The University offers students support through several different services. You may contact the services listed below directly or seek advice from your Course Convener, Student Administrators, or your College and Course representatives (if applicable).
- ANU Health, safety & wellbeing for medical services, counselling, mental health and spiritual support
- ANU Diversity and inclusion for students with a disability or ongoing or chronic illness
- ANU Dean of Students for confidential, impartial advice and help to resolve problems between students and the academic or administrative areas of the University
- ANU Academic Skills and Learning Centre supports you make your own decisions about how you learn and manage your workload.
- ANU Counselling Centre promotes, supports and enhances mental health and wellbeing within the University student community.
- ANUSA supports and represents undergraduate and ANU College students
- PARSA supports and represents postgraduate and research students
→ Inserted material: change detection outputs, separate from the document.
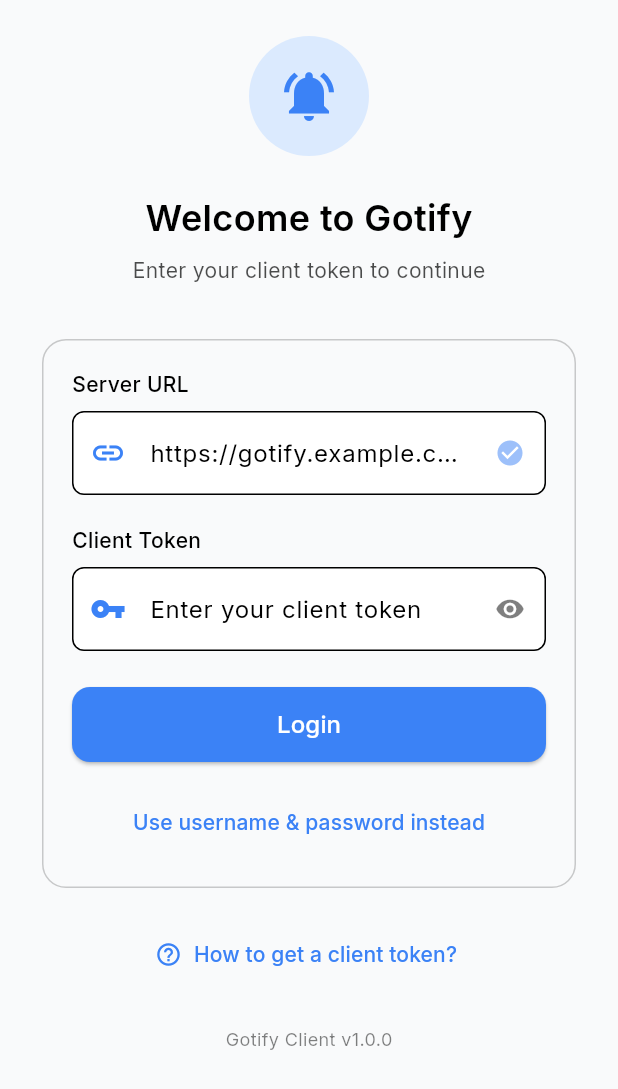
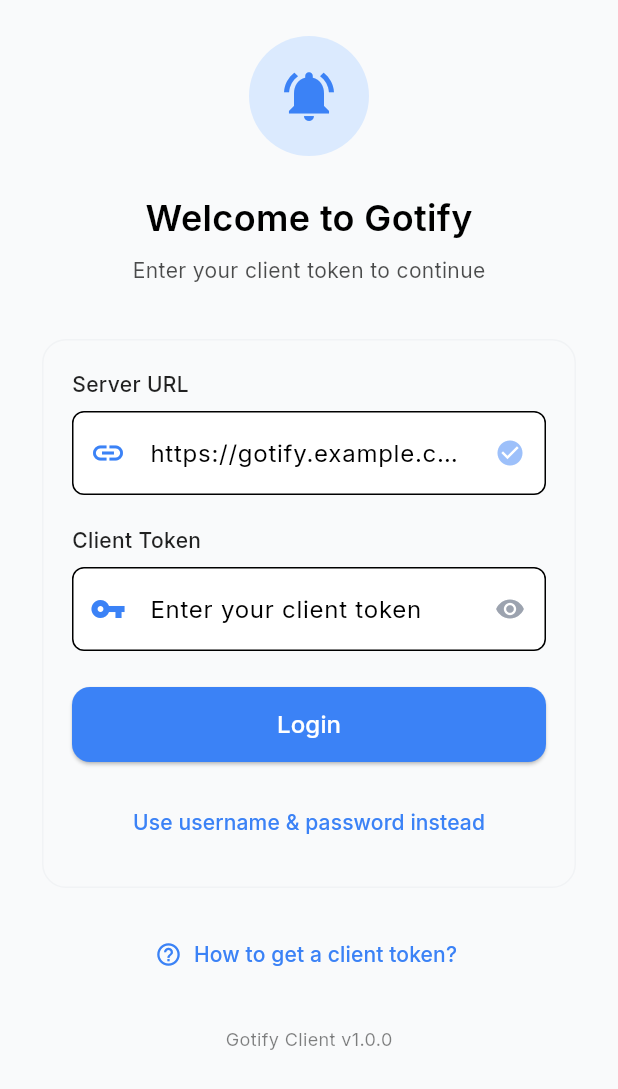
Before and after one commit to Dhi13man/gotify_client, a Flutter app: the screen it shows after launch, on a phone screen of 412 x 824 dp. Shown: the top 1089 px of the screen. Run offline on Flutter 3.47's test engine with Material 3 defaults, Android fonts, the phone set to English and light mode, and no system bars; our stand-ins replace flutter_local_notifications, flutter_secure_storage, google_fonts, shared_preferences.

Commit message:
Refactor theme color usage across various components to utilize AppTheme methods for consistency

```diff
--- a/lib/components/bottom_nav_bar.dart
+++ b/lib/components/bottom_nav_bar.dart
@@ -2,7 +2,6 @@ import 'package:flutter/material.dart';
 
 class AppBottomNavigationBar extends StatelessWidget {
   final int currentIndex;
-
   final void Function(int)? onTap;
 
   const AppBottomNavigationBar({
--- a/lib/components/login_screen/login_form.dart
+++ b/lib/components/login_screen/login_form.dart
@@ -4,6 +4,7 @@ import 'package:gotify_client/providers/auth_provider.dart';
 import 'package:gotify_client/components/login_screen/server_url_field.dart';
 import 'package:gotify_client/components/login_screen/token_field.dart';
 import 'package:gotify_client/components/login_screen/credential_fields.dart';
+import 'package:gotify_client/theme/app_theme.dart';
 
 class LoginForm extends StatelessWidget {
   final GlobalKey<FormState> formKey;
@@ -31,12 +32,13 @@ class LoginForm extends StatelessWidget {
   Widget build(BuildContext context) {
     final colorScheme = Theme.of(context).colorScheme;
     final authProvider = Provider.of<AuthProvider>(context);
+    final borderColor = AppTheme.getBorderColor(context);
 
     return Card(
       elevation: 0,
       shape: RoundedRectangleBorder(
         borderRadius: BorderRadius.circular(16),
-        side: BorderSide(color: colorScheme.outline.withValues(alpha: 0.2)),
+        side: BorderSide(color: borderColor.withAlpha(51)),
       ),
       color: colorScheme.surface,
       child: Padding(
--- a/lib/components/login_screen/server_url_field.dart
+++ b/lib/components/login_screen/server_url_field.dart
@@ -1,5 +1,6 @@
 import 'package:flutter/material.dart';
 import 'package:gotify_client/utils/auth_form_validator.dart';
+import 'package:gotify_client/theme/app_theme.dart';
 
 class ServerUrlField extends StatelessWidget {
   final TextEditingController controller;
@@ -11,7 +12,8 @@ class ServerUrlField extends StatelessWidget {
 
   @override
   Widget build(BuildContext context) {
-    final colorScheme = Theme.of(context).colorScheme;
+    final ColorScheme colorScheme = Theme.of(context).colorScheme;
+    final Color textColor = AppTheme.getTextPrimaryColor(context);
 
     return Column(
       crossAxisAlignment: CrossAxisAlignment.start,
@@ -21,7 +23,7 @@ class ServerUrlField extends StatelessWidget {
           style: TextStyle(
             fontSize: 14,
             fontWeight: FontWeight.w500,
-            color: colorScheme.onSurface,
+            color: textColor,
           ),
         ),
         const SizedBox(height: 8),
--- a/lib/components/login_screen/token_field.dart
+++ b/lib/components/login_screen/token_field.dart
@@ -1,5 +1,6 @@
 import 'package:flutter/material.dart';
 import 'package:gotify_client/utils/auth_form_validator.dart';
+import 'package:gotify_client/theme/app_theme.dart';
 
 class TokenField extends StatefulWidget {
   final TextEditingController controller;
@@ -21,6 +22,7 @@ class _TokenFieldState extends State<TokenField> {
   @override
   Widget build(BuildContext context) {
     final colorScheme = Theme.of(context).colorScheme;
+    final textColor = AppTheme.getTextPrimaryColor(context);
 
     return Column(
       crossAxisAlignment: CrossAxisAlignment.start,
@@ -30,7 +32,7 @@ class _TokenFieldState extends State<TokenField> {
           style: TextStyle(
             fontSize: 14,
             fontWeight: FontWeight.w500,
-            color: colorScheme.onSurface,
+            color: textColor,
           ),
         ),
         const SizedBox(height: 8),
@@ -42,7 +44,7 @@ class _TokenFieldState extends State<TokenField> {
             suffixIcon: IconButton(
               icon: Icon(
                 _obscureToken ? Icons.visibility : Icons.visibility_off,
-                color: colorScheme.onSurface.withValues(alpha: 0.5),
+                color: AppTheme.getTextTertiaryColor(context),
                 size: 20,
               ),
               onPressed: () {
--- a/lib/components/message_list_screen/date_header.dart
+++ b/lib/components/message_list_screen/date_header.dart
@@ -1,4 +1,5 @@
 import 'package:flutter/material.dart';
+import 'package:gotify_client/theme/app_theme.dart';
 
 class DateHeader extends StatelessWidget {
   final String title;
@@ -17,9 +18,7 @@ class DateHeader extends StatelessWidget {
         style: TextStyle(
           fontSize: 14,
           fontWeight: FontWeight.w500,
-          color: Theme.of(context).brightness == Brightness.light
-              ? const Color(0xFF6B7280) // Gray-500
-              : const Color(0xFF9CA3AF), // Gray-400
+          color: AppTheme.getTextSecondaryColor(context),
         ),
       ),
     );
--- a/lib/components/message_list_screen/empty_messages_view.dart
+++ b/lib/components/message_list_screen/empty_messages_view.dart
@@ -1,4 +1,5 @@
 import 'package:flutter/material.dart';
+import 'package:gotify_client/theme/app_theme.dart';
 
 class EmptyMessagesView extends StatelessWidget {
   const EmptyMessagesView({super.key});
@@ -14,9 +15,7 @@ class EmptyMessagesView extends StatelessWidget {
           Icon(
             Icons.notifications_off_outlined,
             size: 80,
-            color: Theme.of(context).brightness == Brightness.light
-                ? const Color(0xFFD1D5DB) // Gray-300
-                : const Color(0xFF6B7280), // Gray-500
+            color: AppTheme.getTextTertiaryColor(context),
           ),
           const SizedBox(height: 24),
           Text(
--- a/lib/components/message_list_screen/priority_indicator.dart
+++ b/lib/components/message_list_screen/priority_indicator.dart
@@ -32,9 +32,7 @@ class PriorityIndicator extends StatelessWidget {
             style: TextStyle(
               fontSize: 14,
               fontWeight: FontWeight.w500,
-              color: Theme.of(context).brightness == Brightness.light
-                  ? const Color(0xFF6B7280)
-                  : const Color(0xFFD1D5DB),
+              color: AppTheme.getTextSecondaryColor(context),
             ),
           ),
         ],
--- a/lib/components/send_message_screen/priority_selector.dart
+++ b/lib/components/send_message_screen/priority_selector.dart
@@ -17,6 +17,7 @@ class PrioritySelector extends StatelessWidget {
   Widget build(BuildContext context) {
     final ColorScheme colorScheme = Theme.of(context).colorScheme;
     final Color priorityColor = AppTheme.getPriorityColor(context, priority);
+    final borderColor = AppTheme.getBorderColor(context);
 
     return Column(
       crossAxisAlignment: CrossAxisAlignment.start,
@@ -26,7 +27,7 @@ class PrioritySelector extends StatelessWidget {
           decoration: BoxDecoration(
             color: colorScheme.surface,
             border: Border.all(
-              color: colorScheme.outline.withValues(alpha: 0.3),
+              color: borderColor.withValues(alpha: 0.3),
             ),
             borderRadius: BorderRadius.circular(12),
           ),
--- a/lib/screens/send_message_screen.dart
+++ b/lib/screens/send_message_screen.dart
@@ -69,24 +69,22 @@ class SendMessageScreenState extends State<SendMessageScreen> {
   }
 
   void _showSuccessMessage() {
-    final colorScheme = Theme.of(context).colorScheme;
     ScaffoldMessenger.of(context).showSnackBar(
       SnackBar(
         content: const Text('Message sent successfully'),
-        backgroundColor: colorScheme.primary,
+        backgroundColor: Theme.of(context).colorScheme.primary,
       ),
     );
   }
 
   void _showErrorMessage() {
-    final colorScheme = Theme.of(context).colorScheme;
     final errorMessage =
         Provider.of<MessageProvider>(context, listen: false).error ??
             'Failed to send message';
     ScaffoldMessenger.of(context).showSnackBar(
       SnackBar(
         content: Text(errorMessage),
-        backgroundColor: colorScheme.error,
+        backgroundColor: Theme.of(context).colorScheme.error,
       ),
     );
   }
--- a/lib/theme/app_theme.dart
+++ b/lib/theme/app_theme.dart
@@ -26,6 +26,35 @@ class AppTheme {
   static const Color _errorDark = Color(0xFFF87171);
   static const Color _warningDark = Color(0xFFFBBF24);
   static const Color _successDark = Color(0xFF34D399);
+
+  // Text colors
+  static const Color _textPrimaryLight = Colors.black87;
+  static const Color _textSecondaryLight = Color(0xFF6B7280); // Gray-500
+  static const Color _textTertiaryLight = Color(0xFF9CA3AF); // Gray-400
+
+  static const Color _textPrimaryDark = Colors.white;
+  static const Color _textSecondaryDark = Color(0xFFD1D5DB); // Gray-300
+  static const Color _textTertiaryDark = Color(0xFF9CA3AF); // Gray-400
+
+  // Priority colors - standardized and centralized
+  static const Color _priorityMaxLight = Color(0xFFB91C1C); // Red-700
+  static const Color _priorityHighLight = Color(0xFFEA580C); // Orange-600
+  static const Color _priorityMediumLight = Color(0xFFD97706); // Amber-600
+  static const Color _priorityLowLight = Color(0xFF059669); // Emerald-600
+  static const Color _priorityMinLight = Color(0xFFD1D5DB); // Gray-300
+
+  static const Color _priorityMaxDark = Color(0xFFF87171); // Red-400
+  static const Color _priorityHighDark = Color(0xFFFB923C); // Orange-400
+  static const Color _priorityMediumDark = Color(0xFFFBBF24); // Amber-400
+  static const Color _priorityLowDark = Color(0xFF34D399); // Emerald-400
+  static const Color _priorityMinDark = Color(0xFF9CA3AF); // Gray-400
+
+  // Background colors
+  static const Color _backgroundLight = Color(0xFFF9FAFB); // Gray-50
+  static const Color _backgroundDark = Color(0xFF1F2937); // Gray-800
+
+  // Border colors
+  static const Color _borderDark = Color(0xFF374151); // Gray-700
 
   /// Returns the light theme for the application
   static ThemeData getLightTheme(BuildContext context) {
@@ -144,21 +173,55 @@ class AppTheme {
 
   // Helper method for priority colors
   static Color getPriorityColor(BuildContext context, int priority) {
-    final ColorScheme colorScheme = Theme.of(context).colorScheme;
+    final bool isLightMode = Theme.of(context).brightness == Brightness.light;
     final PriorityType priorityType = PriorityType.fromNumeric(priority);
+
     switch (priorityType) {
       case PriorityType.max:
-        return Color(0xFFB91C1C);
+        return isLightMode ? _priorityMaxLight : _priorityMaxDark;
       case PriorityType.high:
-        return Color.fromARGB(255, 238, 139, 85);
+        return isLightMode ? _priorityHighLight : _priorityHighDark;
       case PriorityType.medium:
-        return Color.fromARGB(255, 255, 190, 48);
+        return isLightMode ? _priorityMediumLight : _priorityMediumDark;
       case PriorityType.low:
-        return Color.fromARGB(255, 51, 152, 88);
+        return isLightMode ? _priorityLowLight : _priorityLowDark;
       case PriorityType.min:
-        return Color(0xFFD1D5DB);
+        return isLightMode ? _priorityMinLight : _priorityMinDark;
       default:
-        return colorScheme.primary; // Default to primary color
+        return Theme.of(context)
+            .colorScheme
+            .primary; // Default to primary color
     }
   }
+
+  // Text color utilities
+  static Color getTextPrimaryColor(BuildContext context) {
+    return Theme.of(context).brightness == Brightness.light
+        ? _textPrimaryLight
+        : _textPrimaryDark;
+  }
+
+  static Color getTextSecondaryColor(BuildContext context) {
+    return Theme.of(context).brightness == Brightness.light
+        ? _textSecondaryLight
+        : _textSecondaryDark;
+  }
+
+  static Color getTextTertiaryColor(BuildContext context) {
+    return Theme.of(context).brightness == Brightness.light
+        ? _textTertiaryLight
+        : _textTertiaryDark;
+  }
+
+  static Color getBorderColor(BuildContext context) {
+    return Theme.of(context).brightness == Brightness.light
+        ? _borderLight
+        : _borderDark;
+  }
+
+  static Color getBackgroundColor(BuildContext context) {
+    return Theme.of(context).brightness == Brightness.light
+        ? _backgroundLight
+        : _backgroundDark;
+  }
 }
```
Also changed, not shown: lib/components/login_screen/credential_fields.dart (+6 -4 lines), lib/components/message_list_screen/filter_bar.dart (+8 -4 lines), lib/components/message_list_screen/message_card.dart (+5 -11 lines), lib/components/scaffold.dart (+4 -9 lines), lib/components/send_message_screen/priority_chip.dart (+6 -4 lines), lib/screens/error_screen.dart (+4 -5 lines), lib/screens/message_list_screen.dart (+5 -5 lines).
Sarah Steele is a global health law and governance expert who works on issues of gender-based violence, amongst other critical public health scholarship. She facilitates the Bystander Initiative, a part of the University of Cambridge’s Breaking the Silence campaign addressing sexual violence on campus, while also providing teaching and supervision to various projects exploring public health and violence. She continues to be based in the UK at Jesus College, Cambridge, the Department of Politics and International Studies, the Cambridge Institute of Public Health and is a Member of the Global Human Movement.
While trained as a lawyer, Sarah works across issues of law and governance, as well as gender studies and public policy, and consults on varied projects across the EU and internationally. She has appeared on television in the UK, Canada and Australia, as well as radio and vlogs, working to explore issues that improve health and wellbeing in ways that interact with the public and policy makers.
AsPr Anthony Hopkins